◆ TASK INSTRUCTIONS
Your answer should consist of each line below that contains the string "return".

Code change snippets:
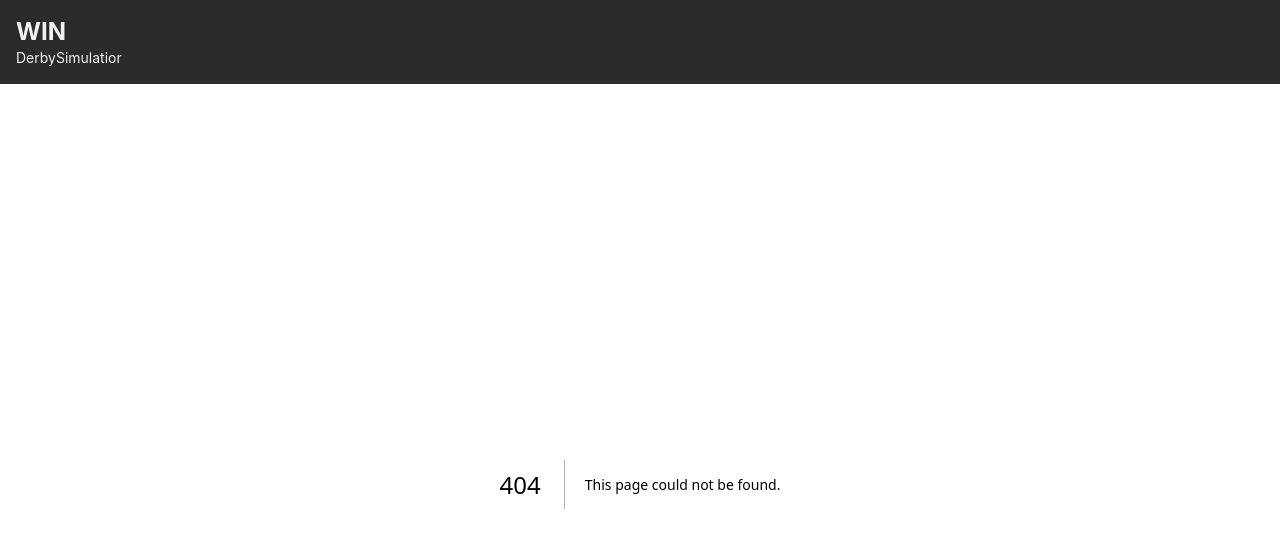
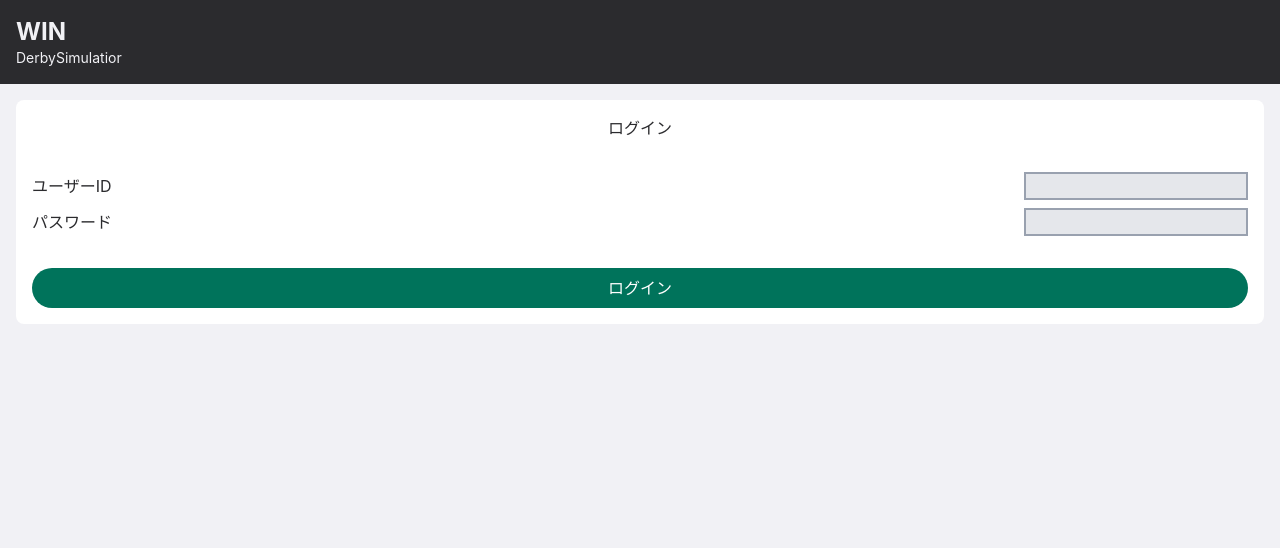
Before and after one commit to hasegawa-destroy/derby-simulatior, a Next.js app: page /login in a window 1280 px wide. Before the commit this address had no page. Shown: the top 548 px of the page. Built offline with nearby package versions, Linux system fonts and the light colour scheme.

Commit message:
feature/basic認証によるログイン機能を実装

```diff
--- /dev/null
+++ b/src/app/api/login/route.ts
@@ -0,0 +1,19 @@
+import { login } from "@/lib/dynamodb/login";
+import { NextRequest, NextResponse } from "next/server";
+
+export async function POST(request: NextRequest) {
+    const body = await request.json();
+    const user = await login(body.userId, body.password);
+
+    if (!user) {
+        return Response.json(
+            { success: false },
+            { status: 401 }
+        );
+    }
+
+    return Response.json({
+        success: true,
+        user,
+    });
+}
--- /dev/null
+++ b/src/app/login/page.tsx
@@ -0,0 +1,73 @@
+"use client"
+
+import { useRouter } from "next/navigation";
+import { useState } from "react";
+
+export default function RaceListPage() {
+    const router = useRouter();
+
+    const [userId, setUserId] = useState("");
+    const [password, setPassword] = useState("");
+
+    const handleLogin = async () => {
+        const response = await fetch("/api/login", {
+            method: "POST",
+            headers: {
+                "Content-Type": "application/json",
+            },
+            body: JSON.stringify({
+                userId,
+                password,
+            }),
+        });
+
+        const result = await response.json();
+        if (result.success) {
+            router.push("/race-list");
+        } else {
+            alert("ログインに失敗しました");
+        }
+    }
+
+    return (
+        <div className="mx-full p-4">
+            <div className="w-full p-4 bg-white rounded-lg">
+                <div className="flex justify-center items-center w-full">
+                    <p>ログイン</p>
+                </div>
+
+                {/* 入力項目 */}
+                <div className="flex flex-col gap-2 my-8">
+                    {/* ユーザーID */}
+                    <div className="flex justify-between items-center">
+                        <div>ユーザーID</div>
+                        <input
+                            value={userId}
+                            onChange={(e) => setUserId(e.target.value)}
+                            className='w-56 border-2 border-gray-400 bg-gray-200 px-2' />
+                    </div>
+
+                    {/* パスワード */}
+                    <div className="flex justify-between items-center">
+                        <div>パスワード</div>
+                        <input
+                            value={password}
+                            onChange={(e) => setPassword(e.target.value)}
+                            className='w-56 border-2 border-gray-400 bg-gray-200 px-2' />
+                    </div>
+                </div>
+
+                {/* ログインボタン */}
+                <div className='flex flex-col'>
+                    <p className=""></p>
+                    <button
+                        onClick={() => handleLogin()}
+                        className="px-4 py-2 bg-tertiary text-white rounded-full"
+                    >
+                        ログイン
+                    </button>
+                </div>
+            </div>
+        </div>
+    )
+}
--- /dev/null
+++ b/src/lib/dynamodb/login.ts
@@ -0,0 +1,23 @@
+import { QueryCommand } from "@aws-sdk/lib-dynamodb";
+import { db } from "./client";
+import { User } from "@/types/user";
+
+const TABLE_NAME = "User";
+
+export async function login(userId: string, password: string) {
+    const result = await db.send(
+        new QueryCommand({
+            TableName: TABLE_NAME,
+            KeyConditionExpression: "PK = :pk AND SK = :sk",
+            ExpressionAttributeValues: {
+                ":pk": "USER",
+                ":sk": `${userId}#${password}`,
+            },
+        })
+    );
+
+    const user = result.Items?.[0] as User | undefined;
+    if (!user) { return null; }
+
+    return user;
+}
--- /dev/null
+++ b/src/types/user.ts
@@ -0,0 +1,7 @@
+export type User = {
+    PK: string;
+    SK: string;
+    Password: string;
+    UserName: string;
+    Point: number;
+};
```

◆ ANSWER TO THE PROBLEM
+        return Response.json(
+    return Response.json({
+    return (
+    if (!user) { return null; }
+    return user;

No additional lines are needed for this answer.